══ Data for the task ══
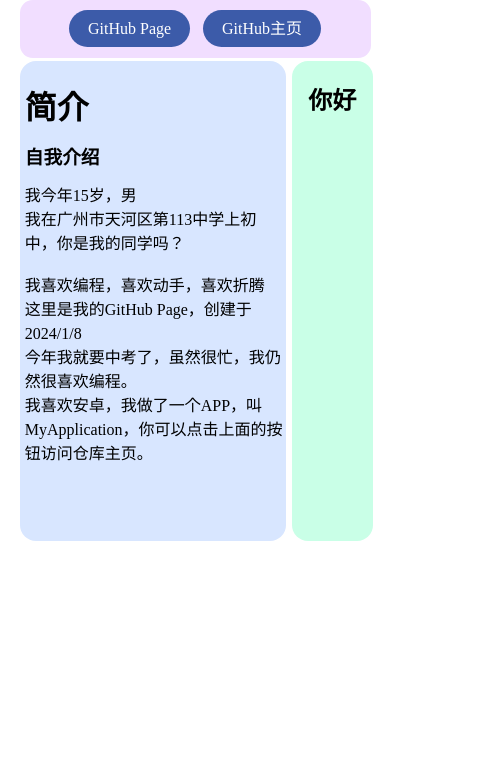
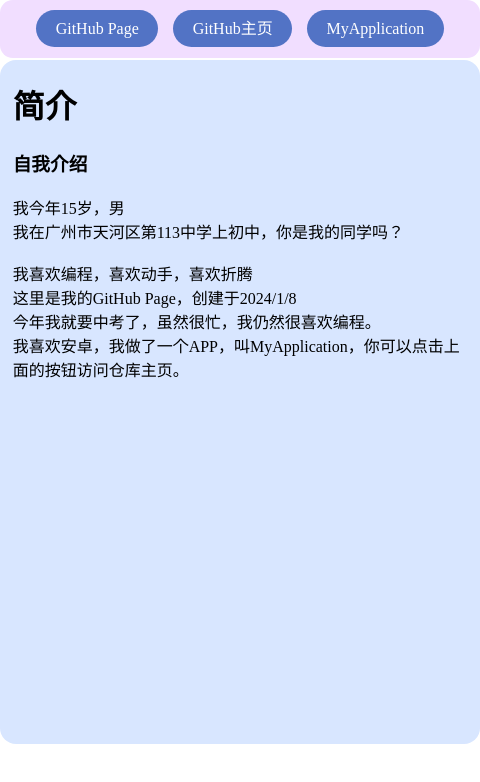
Before and after one commit to BinTianqi/bintianqi.github.io, a plain HTML site: page index.html in a window 390 px wide. Shown: the whole page, 480 px wide, since content can reach past the window. Drawn offline with Linux system fonts and the light colour scheme.

Commit message:
It won't show the right section on mobile

```diff
--- /dev/null
+++ b/desktop.css
@@ -0,0 +1,86 @@
+@charset "utf-8";
+
+.tab{
+	background-color:#5273c5;
+    color:#ffffff;
+	border-radius: 1.3rem;
+	margin:0% 1.2% 0% 1.2%;
+	text-decoration: none;
+	line-height: 3.6em;
+	padding: 0.6em 1.2em 0.6em 1.2em;
+	height: 2.4em;
+}
+
+.tab:hover{
+	background-color:#008a77;
+    color:#ffffff
+}
+
+.navdiv{
+	background-color: #f1deff;
+    border-radius:.8rem;
+	height: 3.6em;
+	min-width:30rem;
+    width:90%;
+	text-align: center;
+	align-items: center;
+	justify-content: center;
+    vertical-align: middle;
+	display: inline-block;
+}
+
+html{
+    height: 100%;
+}
+
+body{
+    margin:0px;
+	padding: 0px;
+    position: relative;
+	text-align: center;
+	width: 100%;
+	height: 100%;
+	overflow-x: hidden;
+}
+
+.maindiv{
+	margin-top: .6%;
+	width: 90%;
+	min-width: 30rem;
+    height:90%;
+    vertical-align: middle;
+	display: inline-block;
+	white-space: nowrap;
+	overflow: hidden;
+}
+
+.mainright{
+	border-radius: 1em;
+	width: 23%;
+	height: inherit;
+	padding: 0% 1% 0% 15;
+    vertical-align: middle;
+	background-color: #c9ffe7;
+	display:inline-block;
+}
+
+.mainleft{
+	border-radius: 1em;
+	background-color:#d8e6ff;
+	width: 76%;
+	height: inherit;
+    vertical-align: middle;
+	text-align: left;
+	display:inline-block;
+	margin-right: .5%;
+	white-space: normal;
+	border:none;
+}
+
+a{
+	line-height: 1.5rem;
+}
+
+h3{
+	line-height: 1rem;
+}
--- a/index.html
+++ b/index.html
@@ -2,79 +2,10 @@
 <html>
 <head>
 <meta charset="utf-8">
+<meta name="viewport" content="width=device-width, initial-scale=1.0, maximum-scale=1.0, user-scalable=1" />
 <title>Mr. Bin</title>
-<style>
-.tab{
-	background-color:#3c5ba9;
-    color:#ffffff;
-	border-radius: 1.3rem;
-	margin:0% 1.2% 0% 1.2%;
-	text-decoration: none;
-	line-height: 3.6em;
-	padding: 0.6em 1.2em 0.6em 1.2em;
-	height: 2.4em;
-}
-.tab:hover{
-	background-color:#006b5d;
-    color:#ffffff
-}
-.navdiv{
-	background-color: #f1deff;
-    border-radius:.8rem;
-	height: 3.6em;
-    width:90%;
-	text-align: center;
-	align-items: center;
-	justify-content: center;
-    vertical-align: middle;
-	display: inline-block;
-}
-
-body{
-    margin:0px;
-	padding: 0px;
-    position: relative;
-	text-align: center;
-	width: 100%;
-	height: 100%;
-}
-.maindiv{
-	margin-top: .8%;
-	width: 90%;
-    height:30rem;
-    vertical-align: middle;
-	display: inline-block;
-	white-space: nowrap;
-}
-.mainright{
-	border-radius: 1em;
-	width: 23%;
-	height: inherit;
-	padding: 0% 1% 0% 15;
-    vertical-align: middle;
-	background-color: #c9ffe7;
-	display:inline-block;
-}
-.mainleft{
-	border-radius: 1em;
-	background-color:#d8e6ff;
-	width: 74.5%;
-	height: inherit;
-    vertical-align: middle;
-	text-align: left;
-	display:inline-block;
-	padding: 0% 0% 0% 1.5%;
-	margin-right: .5%;
-	white-space: normal;
-}
-.maindiv a{
-	line-height: 1.5rem;
-}
-.maindiv h3{
-	line-height: 1rem;
-}
-</style>
-<!--<link rel="stylesheet" href="main.css">-->
+<link rel="stylesheet" href="desktop.css">
+<link rel="stylesheet" href="mobile.css"
 </head>
 
 <body>
@@ -84,26 +15,7 @@ body{
 		<a class="tab" href="https://github.com/BinTianqi/MyApplication" target="_blank">MyApplication</a>
 	</div>
 	<div class="maindiv">
-		<div class="mainleft">
-            <h1>简介</h1>
-		    <h3>自我介绍</h3>
-		    <a>
-				我今年15岁，男
-		        <br/>
-		        我在广州市天河区第113中学上初中，你是我的同学吗？
-		    </a>
-            <br/>
-		    <br/>
-	        <a>
-				我喜欢编程，喜欢动手，喜欢折腾
-			    <br/>
-			    这里是我的GitHub Page，创建于2024/1/8
-		        <br/>
-                今年我就要中考了，虽然很忙，我仍然很喜欢编程。
-		        <br/>
-	            我喜欢安卓，我做了一个APP，叫MyApplication，你可以点击上面的按钮访问仓库主页。
-	        </a>
-		</div>
+		<iframe src="introduction.html" class="mainleft"></iframe>
 		<div class="mainright">
 			<h2>你好</h2>
 		</div>
--- /dev/null
+++ b/introduction.html
@@ -0,0 +1,38 @@
+<!doctype html>
+<html>
+<head>
+<meta charset="utf-8">
+<title>Mr. Bin</title>
+<style>
+div{
+    padding: 0%;
+	margin: 1%;
+	height: auto;
+	min-height: fit-content;
+}
+</style>
+</head>
+
+<body>
+	<div>
+		<h1>简介</h1>
+		<h3>自我介绍</h3>
+		<a>
+			我今年15岁，男
+			<br/>
+			我在广州市天河区第113中学上初中，你是我的同学吗？
+		</a>
+		<br/>
+		<br/>
+		<a>
+			我喜欢编程，喜欢动手，喜欢折腾
+			<br/>
+			这里是我的GitHub Page，创建于2024/1/8
+			<br/>
+			今年我就要中考了，虽然很忙，我仍然很喜欢编程。
+			<br/>
+			我喜欢安卓，我做了一个APP，叫MyApplication，你可以点击上面的按钮访问仓库主页。
+		</a>
+	</div>
+</body>
+</html>
--- a/main.css
+++ /dev/null
@@ -1,47 +0,0 @@
-@charset "utf-8";
-/* CSS Document */
-.tab{
-	background-color:#00DDFF;
-	line-height: 40px;
-	border: 5px;
-	padding: 10px;
-	border-color: #3CE0FF;
-	border-radius: 15px;
-	text-decoration: none;
-	margin: 1%;
-}
-.tab:hover{
-	background-color:#07B8FF;
-}
-
-.fl{
-	float: left;
-}
-.fr{
-	float: right;
-}
-nav {
-	background-color: #ADFFD1;
-	color: #ADFFD1;
-	margin: 0px;
-	width: 100%;
-}
-.navdiv{
-	background-color: #ACFFB8;
-	padding: 10px;
-	margin:0px;
-	width: 98%;
-	max-width: 100%
-}
-body{
-	margin: 0px;
-}
-.maindiv{
-	border:3px;
-	background-color:antiquewhite;
-	max-width: 100%;
-	width:95%;
-	margin:1%;
-	padding: 1%;
-	float: left;
-}
--- /dev/null
+++ b/mobile.css
@@ -0,0 +1,10 @@
+@media only screen and (max-width: 800px) {
+    .mainright{
+        visibility: hidden;
+        display:none;
+    }
+    .mainleft{
+        width: 100%;
+        margin-right: 0%;
+    }
+}
```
═══
# Goal of the exercise:
Return all the records exactly. Skip the pictures.

# Output:
Before and after one commit to BinTianqi/bintianqi.github.io, a plain HTML site: page index.html in a window 390 px wide. Shown: the whole page, 480 px wide, since content can reach past the window. Drawn offline with Linux system fonts and the light colour scheme.

Commit message:
It won't show the right section on mobile

```diff
--- /dev/null
+++ b/desktop.css
@@ -0,0 +1,86 @@
+@charset "utf-8";
+
+.tab{
+	background-color:#5273c5;
+    color:#ffffff;
+	border-radius: 1.3rem;
+	margin:0% 1.2% 0% 1.2%;
+	text-decoration: none;
+	line-height: 3.6em;
+	padding: 0.6em 1.2em 0.6em 1.2em;
+	height: 2.4em;
+}
+
+.tab:hover{
+	background-color:#008a77;
+    color:#ffffff
+}
+
+.navdiv{
+	background-color: #f1deff;
+    border-radius:.8rem;
+	height: 3.6em;
+	min-width:30rem;
+    width:90%;
+	text-align: center;
+	align-items: center;
+	justify-content: center;
+    vertical-align: middle;
+	display: inline-block;
+}
+
+html{
+    height: 100%;
+}
+
+body{
+    margin:0px;
+	padding: 0px;
+    position: relative;
+	text-align: center;
+	width: 100%;
+	height: 100%;
+	overflow-x: hidden;
+}
+
+.maindiv{
+	margin-top: .6%;
+	width: 90%;
+	min-width: 30rem;
+    height:90%;
+    vertical-align: middle;
+	display: inline-block;
+	white-space: nowrap;
+	overflow: hidden;
+}
+
+.mainright{
+	border-radius: 1em;
+	width: 23%;
+	height: inherit;
+	padding: 0% 1% 0% 15;
+    vertical-align: middle;
+	background-color: #c9ffe7;
+	display:inline-block;
+}
+
+.mainleft{
+	border-radius: 1em;
+	background-color:#d8e6ff;
+	width: 76%;
+	height: inherit;
+    vertical-align: middle;
+	text-align: left;
+	display:inline-block;
+	margin-right: .5%;
+	white-space: normal;
+	border:none;
+}
+
+a{
+	line-height: 1.5rem;
+}
+
+h3{
+	line-height: 1rem;
+}
--- a/index.html
+++ b/index.html
@@ -2,79 +2,10 @@
 <html>
 <head>
 <meta charset="utf-8">
+<meta name="viewport" content="width=device-width, initial-scale=1.0, maximum-scale=1.0, user-scalable=1" />
 <title>Mr. Bin</title>
-<style>
-.tab{
-	background-color:#3c5ba9;
-    color:#ffffff;
-	border-radius: 1.3rem;
-	margin:0% 1.2% 0% 1.2%;
-	text-decoration: none;
-	line-height: 3.6em;
-	padding: 0.6em 1.2em 0.6em 1.2em;
-	height: 2.4em;
-}
-.tab:hover{
-	background-color:#006b5d;
-    color:#ffffff
-}
-.navdiv{
-	background-color: #f1deff;
-    border-radius:.8rem;
-	height: 3.6em;
-    width:90%;
-	text-align: center;
-	align-items: center;
-	justify-content: center;
-    vertical-align: middle;
-	display: inline-block;
-}
-
-body{
-    margin:0px;
-	padding: 0px;
-    position: relative;
-	text-align: center;
-	width: 100%;
-	height: 100%;
-}
-.maindiv{
-	margin-top: .8%;
-	width: 90%;
-    height:30rem;
-    vertical-align: middle;
-	display: inline-block;
-	white-space: nowrap;
-}
-.mainright{
-	border-radius: 1em;
-	width: 23%;
-	height: inherit;
-	padding: 0% 1% 0% 15;
-    vertical-align: middle;
-	background-color: #c9ffe7;
-	display:inline-block;
-}
-.mainleft{
-	border-radius: 1em;
-	background-color:#d8e6ff;
-	width: 74.5%;
-	height: inherit;
-    vertical-align: middle;
-	text-align: left;
-	display:inline-block;
-	padding: 0% 0% 0% 1.5%;
-	margin-right: .5%;
-	white-space: normal;
-}
-.maindiv a{
-	line-height: 1.5rem;
-}
-.maindiv h3{
-	line-height: 1rem;
-}
-</style>
-<!--<link rel="stylesheet" href="main.css">-->
+<link rel="stylesheet" href="desktop.css">
+<link rel="stylesheet" href="mobile.css"
 </head>
 
 <body>
@@ -84,26 +15,7 @@ body{
 		<a class="tab" href="https://github.com/BinTianqi/MyApplication" target="_blank">MyApplication</a>
 	</div>
 	<div class="maindiv">
-		<div class="mainleft">
-            <h1>简介</h1>
-		    <h3>自我介绍</h3>
-		    <a>
-				我今年15岁，男
-		        <br/>
-		        我在广州市天河区第113中学上初中，你是我的同学吗？
-		    </a>
-            <br/>
-		    <br/>
-	        <a>
-				我喜欢编程，喜欢动手，喜欢折腾
-			    <br/>
-			    这里是我的GitHub Page，创建于2024/1/8
-		        <br/>
-                今年我就要中考了，虽然很忙，我仍然很喜欢编程。
-		        <br/>
-	            我喜欢安卓，我做了一个APP，叫MyApplication，你可以点击上面的按钮访问仓库主页。
-	        </a>
-		</div>
+		<iframe src="introduction.html" class="mainleft"></iframe>
 		<div class="mainright">
 			<h2>你好</h2>
 		</div>
--- /dev/null
+++ b/introduction.html
@@ -0,0 +1,38 @@
+<!doctype html>
+<html>
+<head>
+<meta charset="utf-8">
+<title>Mr. Bin</title>
+<style>
+div{
+    padding: 0%;
+	margin: 1%;
+	height: auto;
+	min-height: fit-content;
+}
+</style>
+</head>
+
+<body>
+	<div>
+		<h1>简介</h1>
+		<h3>自我介绍</h3>
+		<a>
+			我今年15岁，男
+			<br/>
+			我在广州市天河区第113中学上初中，你是我的同学吗？
+		</a>
+		<br/>
+		<br/>
+		<a>
+			我喜欢编程，喜欢动手，喜欢折腾
+			<br/>
+			这里是我的GitHub Page，创建于2024/1/8
+			<br/>
+			今年我就要中考了，虽然很忙，我仍然很喜欢编程。
+			<br/>
+			我喜欢安卓，我做了一个APP，叫MyApplication，你可以点击上面的按钮访问仓库主页。
+		</a>
+	</div>
+</body>
+</html>
--- a/main.css
+++ /dev/null
@@ -1,47 +0,0 @@
-@charset "utf-8";
-/* CSS Document */
-.tab{
-	background-color:#00DDFF;
-	line-height: 40px;
-	border: 5px;
-	padding: 10px;
-	border-color: #3CE0FF;
-	border-radius: 15px;
-	text-decoration: none;
-	margin: 1%;
-}
-.tab:hover{
-	background-color:#07B8FF;
-}
-
-.fl{
-	float: left;
-}
-.fr{
-	float: right;
-}
-nav {
-	background-color: #ADFFD1;
-	color: #ADFFD1;
-	margin: 0px;
-	width: 100%;
-}
-.navdiv{
-	background-color: #ACFFB8;
-	padding: 10px;
-	margin:0px;
-	width: 98%;
-	max-width: 100%
-}
-body{
-	margin: 0px;
-}
-.maindiv{
-	border:3px;
-	background-color:antiquewhite;
-	max-width: 100%;
-	width:95%;
-	margin:1%;
-	padding: 1%;
-	float: left;
-}
--- /dev/null
+++ b/mobile.css
@@ -0,0 +1,10 @@
+@media only screen and (max-width: 800px) {
+    .mainright{
+        visibility: hidden;
+        display:none;
+    }
+    .mainleft{
+        width: 100%;
+        margin-right: 0%;
+    }
+}
```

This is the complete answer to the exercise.